Using the records provided below, locate and copy each line that contains the word "hint".

### TASK INPUT

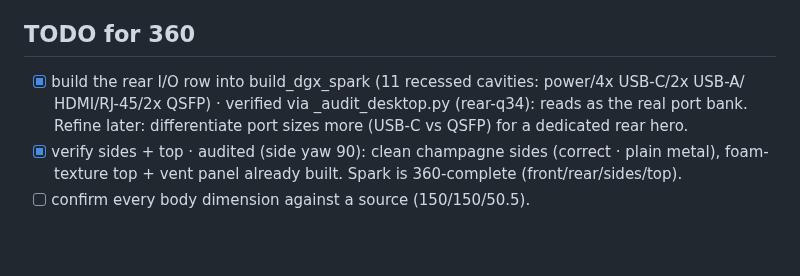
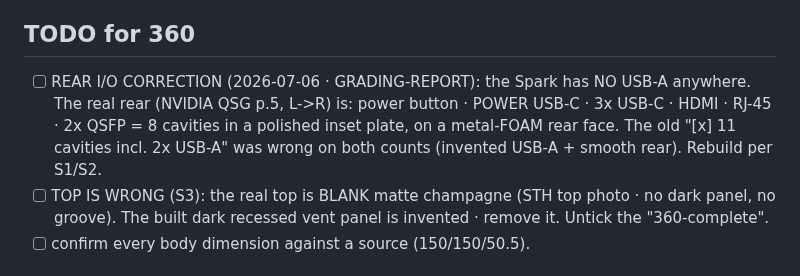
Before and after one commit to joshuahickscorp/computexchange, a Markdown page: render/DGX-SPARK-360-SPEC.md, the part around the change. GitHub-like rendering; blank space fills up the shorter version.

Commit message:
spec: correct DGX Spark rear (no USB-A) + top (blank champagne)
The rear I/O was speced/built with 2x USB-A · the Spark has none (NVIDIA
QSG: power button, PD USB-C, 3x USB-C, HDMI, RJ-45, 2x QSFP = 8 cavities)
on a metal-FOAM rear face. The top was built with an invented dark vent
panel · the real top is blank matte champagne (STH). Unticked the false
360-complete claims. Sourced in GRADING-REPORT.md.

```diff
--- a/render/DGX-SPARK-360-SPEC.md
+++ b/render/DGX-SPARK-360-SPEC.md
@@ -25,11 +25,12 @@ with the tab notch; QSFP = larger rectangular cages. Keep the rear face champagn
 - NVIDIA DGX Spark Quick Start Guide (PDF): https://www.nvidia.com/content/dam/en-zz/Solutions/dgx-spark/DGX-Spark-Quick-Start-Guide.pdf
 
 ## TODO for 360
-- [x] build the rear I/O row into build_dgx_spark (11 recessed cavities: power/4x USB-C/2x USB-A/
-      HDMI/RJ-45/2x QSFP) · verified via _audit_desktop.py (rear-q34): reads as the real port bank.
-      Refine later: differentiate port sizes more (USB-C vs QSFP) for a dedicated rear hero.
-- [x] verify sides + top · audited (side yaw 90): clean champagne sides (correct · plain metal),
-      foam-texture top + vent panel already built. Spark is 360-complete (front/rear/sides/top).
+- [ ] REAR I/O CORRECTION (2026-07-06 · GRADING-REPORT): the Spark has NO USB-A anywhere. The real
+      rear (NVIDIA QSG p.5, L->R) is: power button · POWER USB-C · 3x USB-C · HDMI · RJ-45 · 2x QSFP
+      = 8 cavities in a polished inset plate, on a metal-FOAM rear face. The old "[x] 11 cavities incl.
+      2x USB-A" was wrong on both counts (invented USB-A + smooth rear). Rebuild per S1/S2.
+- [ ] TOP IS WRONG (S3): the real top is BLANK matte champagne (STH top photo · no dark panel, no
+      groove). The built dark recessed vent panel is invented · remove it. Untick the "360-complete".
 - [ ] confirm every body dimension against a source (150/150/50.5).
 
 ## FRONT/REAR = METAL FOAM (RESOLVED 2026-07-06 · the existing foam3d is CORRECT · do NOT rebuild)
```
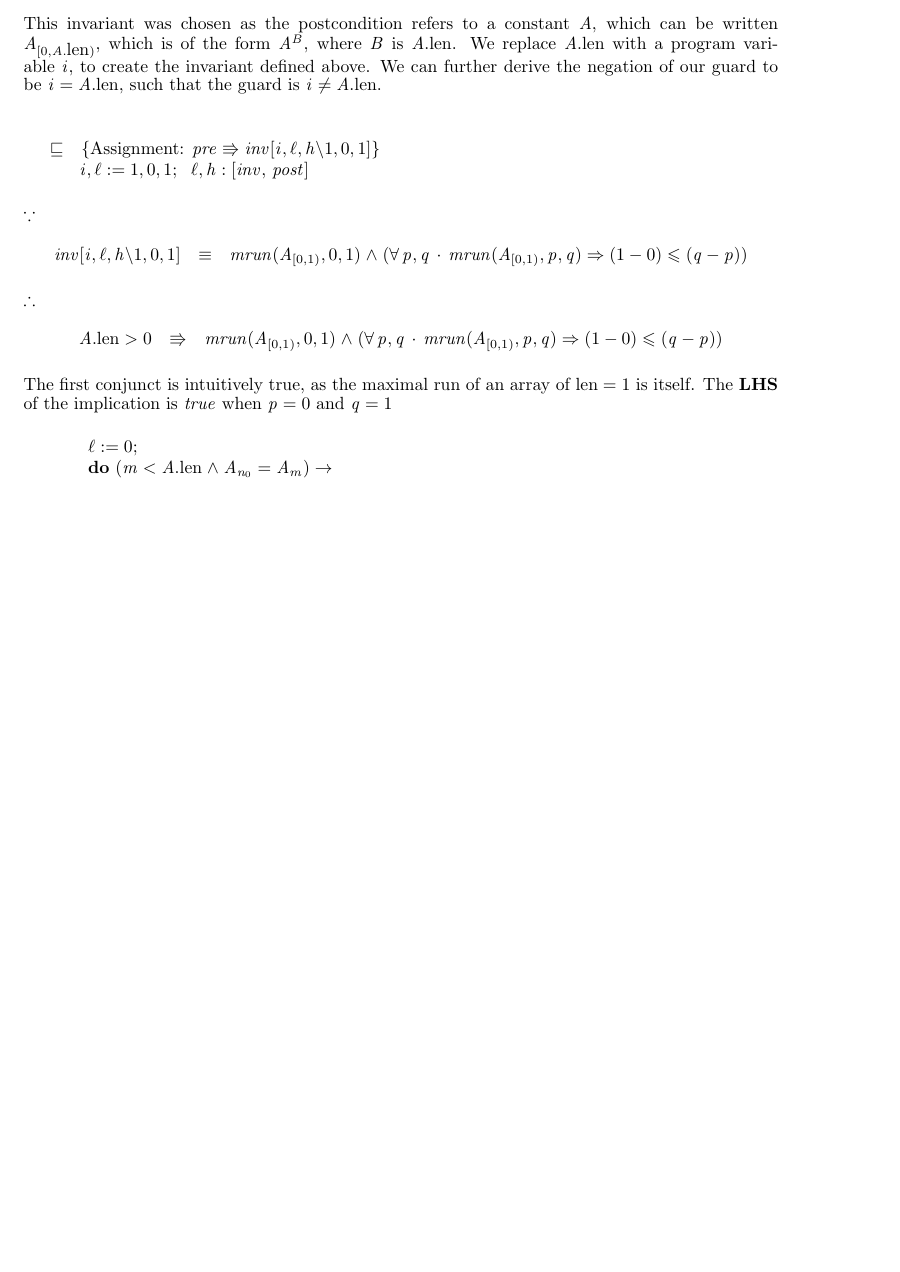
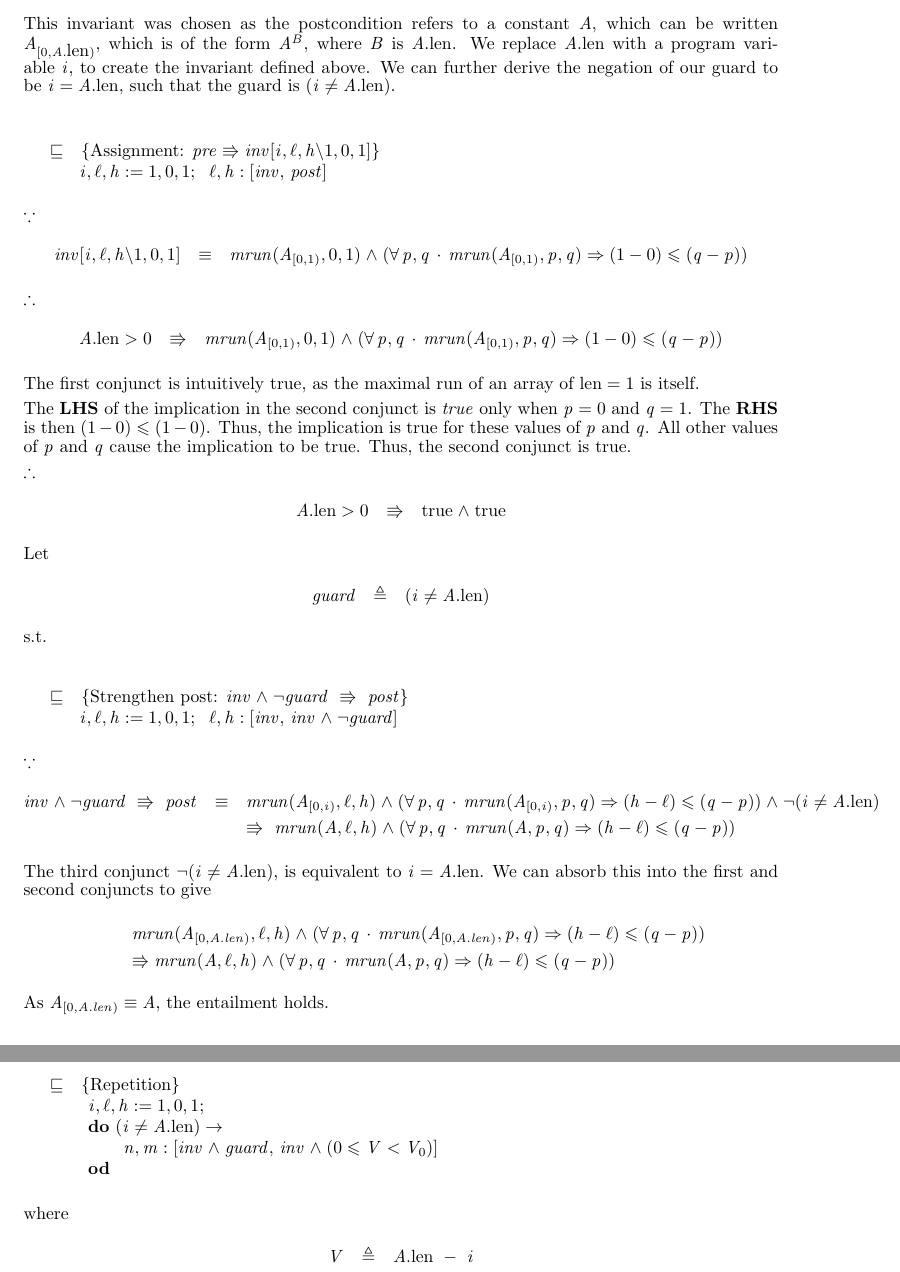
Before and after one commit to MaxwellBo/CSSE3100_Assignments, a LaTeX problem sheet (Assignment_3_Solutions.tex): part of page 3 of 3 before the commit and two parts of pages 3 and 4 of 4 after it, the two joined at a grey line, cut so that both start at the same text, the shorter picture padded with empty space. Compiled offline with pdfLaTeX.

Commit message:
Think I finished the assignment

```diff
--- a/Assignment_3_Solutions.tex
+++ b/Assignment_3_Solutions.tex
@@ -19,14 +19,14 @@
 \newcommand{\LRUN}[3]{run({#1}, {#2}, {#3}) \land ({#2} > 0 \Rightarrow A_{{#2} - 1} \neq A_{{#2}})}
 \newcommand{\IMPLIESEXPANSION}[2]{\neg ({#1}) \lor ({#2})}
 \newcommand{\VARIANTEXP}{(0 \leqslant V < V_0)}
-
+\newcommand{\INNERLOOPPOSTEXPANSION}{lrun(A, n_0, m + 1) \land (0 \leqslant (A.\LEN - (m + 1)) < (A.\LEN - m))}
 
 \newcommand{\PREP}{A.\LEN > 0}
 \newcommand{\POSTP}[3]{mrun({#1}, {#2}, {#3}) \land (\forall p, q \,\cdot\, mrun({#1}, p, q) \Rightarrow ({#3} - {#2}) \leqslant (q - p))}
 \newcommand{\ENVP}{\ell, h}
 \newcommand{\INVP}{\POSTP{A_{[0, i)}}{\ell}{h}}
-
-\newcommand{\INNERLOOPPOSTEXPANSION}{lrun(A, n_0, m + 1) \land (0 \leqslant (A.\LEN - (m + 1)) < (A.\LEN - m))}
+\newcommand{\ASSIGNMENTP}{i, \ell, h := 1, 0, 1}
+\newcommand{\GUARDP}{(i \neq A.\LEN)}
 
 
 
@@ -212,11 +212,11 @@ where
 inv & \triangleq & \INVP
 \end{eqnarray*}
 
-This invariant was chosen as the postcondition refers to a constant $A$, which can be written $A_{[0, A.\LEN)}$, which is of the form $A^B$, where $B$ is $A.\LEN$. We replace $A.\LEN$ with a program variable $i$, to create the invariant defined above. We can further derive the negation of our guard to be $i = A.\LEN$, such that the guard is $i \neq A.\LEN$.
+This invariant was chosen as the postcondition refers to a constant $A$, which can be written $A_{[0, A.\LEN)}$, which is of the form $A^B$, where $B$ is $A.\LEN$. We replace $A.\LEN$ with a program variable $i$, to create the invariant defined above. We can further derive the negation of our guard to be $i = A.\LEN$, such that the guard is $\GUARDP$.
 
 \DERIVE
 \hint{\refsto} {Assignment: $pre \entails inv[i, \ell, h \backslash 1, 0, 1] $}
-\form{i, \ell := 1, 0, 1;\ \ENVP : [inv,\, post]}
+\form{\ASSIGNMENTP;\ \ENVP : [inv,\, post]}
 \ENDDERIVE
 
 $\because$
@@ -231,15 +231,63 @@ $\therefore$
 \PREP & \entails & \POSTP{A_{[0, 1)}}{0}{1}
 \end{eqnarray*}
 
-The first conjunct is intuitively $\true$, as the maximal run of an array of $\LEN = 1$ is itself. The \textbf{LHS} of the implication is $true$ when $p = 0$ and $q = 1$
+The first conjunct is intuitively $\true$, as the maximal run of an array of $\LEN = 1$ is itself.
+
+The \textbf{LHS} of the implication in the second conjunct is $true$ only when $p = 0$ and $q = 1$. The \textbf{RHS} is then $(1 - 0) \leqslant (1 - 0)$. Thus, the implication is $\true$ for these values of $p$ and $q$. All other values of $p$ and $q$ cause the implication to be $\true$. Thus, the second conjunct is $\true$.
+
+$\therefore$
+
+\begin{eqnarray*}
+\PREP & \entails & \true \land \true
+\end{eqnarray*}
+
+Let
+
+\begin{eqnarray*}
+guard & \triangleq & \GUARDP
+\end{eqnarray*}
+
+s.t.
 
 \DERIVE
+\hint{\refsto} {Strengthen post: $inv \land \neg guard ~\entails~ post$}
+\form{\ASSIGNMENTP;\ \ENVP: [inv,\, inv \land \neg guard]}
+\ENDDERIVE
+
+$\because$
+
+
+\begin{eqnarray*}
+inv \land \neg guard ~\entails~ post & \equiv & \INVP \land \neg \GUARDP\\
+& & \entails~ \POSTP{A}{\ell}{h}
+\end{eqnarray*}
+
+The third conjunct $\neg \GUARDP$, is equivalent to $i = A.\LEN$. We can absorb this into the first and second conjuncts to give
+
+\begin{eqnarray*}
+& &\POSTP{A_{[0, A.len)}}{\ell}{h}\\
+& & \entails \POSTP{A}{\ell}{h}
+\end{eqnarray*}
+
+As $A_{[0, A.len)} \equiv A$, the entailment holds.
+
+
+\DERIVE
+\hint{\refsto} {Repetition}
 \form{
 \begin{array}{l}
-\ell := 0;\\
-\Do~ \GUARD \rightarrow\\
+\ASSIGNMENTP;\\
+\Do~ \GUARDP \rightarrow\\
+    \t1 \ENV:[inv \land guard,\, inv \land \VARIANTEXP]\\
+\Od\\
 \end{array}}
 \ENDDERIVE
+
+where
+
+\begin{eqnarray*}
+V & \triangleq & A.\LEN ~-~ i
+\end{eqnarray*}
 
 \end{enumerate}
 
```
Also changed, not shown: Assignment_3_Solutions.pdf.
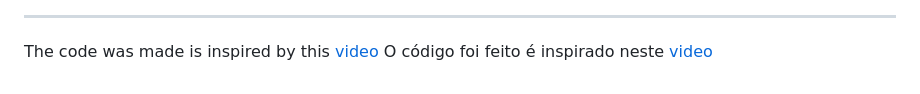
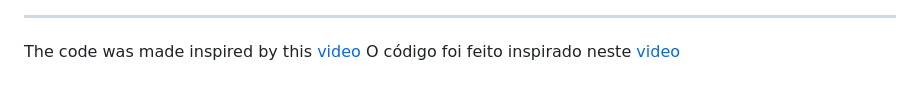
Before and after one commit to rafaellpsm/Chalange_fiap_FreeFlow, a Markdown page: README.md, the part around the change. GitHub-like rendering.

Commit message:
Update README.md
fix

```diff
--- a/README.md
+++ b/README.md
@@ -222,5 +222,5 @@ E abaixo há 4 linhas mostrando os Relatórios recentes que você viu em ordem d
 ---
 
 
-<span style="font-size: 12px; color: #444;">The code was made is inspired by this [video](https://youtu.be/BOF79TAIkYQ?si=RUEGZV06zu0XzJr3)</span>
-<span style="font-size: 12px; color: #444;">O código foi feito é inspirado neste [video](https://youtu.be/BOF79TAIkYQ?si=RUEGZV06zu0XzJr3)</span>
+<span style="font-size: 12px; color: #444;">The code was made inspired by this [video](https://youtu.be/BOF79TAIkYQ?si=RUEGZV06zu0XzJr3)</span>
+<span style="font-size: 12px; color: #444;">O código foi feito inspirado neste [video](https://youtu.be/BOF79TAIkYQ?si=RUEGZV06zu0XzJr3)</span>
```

######

- _ANSWER FOR THE TASK_:
 \hint{\refsto} {Assignment: $pre \entails inv[i, \ell, h \backslash 1, 0, 1] $}
+\hint{\refsto} {Strengthen post: $inv \land \neg guard ~\entails~ post$}
+\hint{\refsto} {Repetition}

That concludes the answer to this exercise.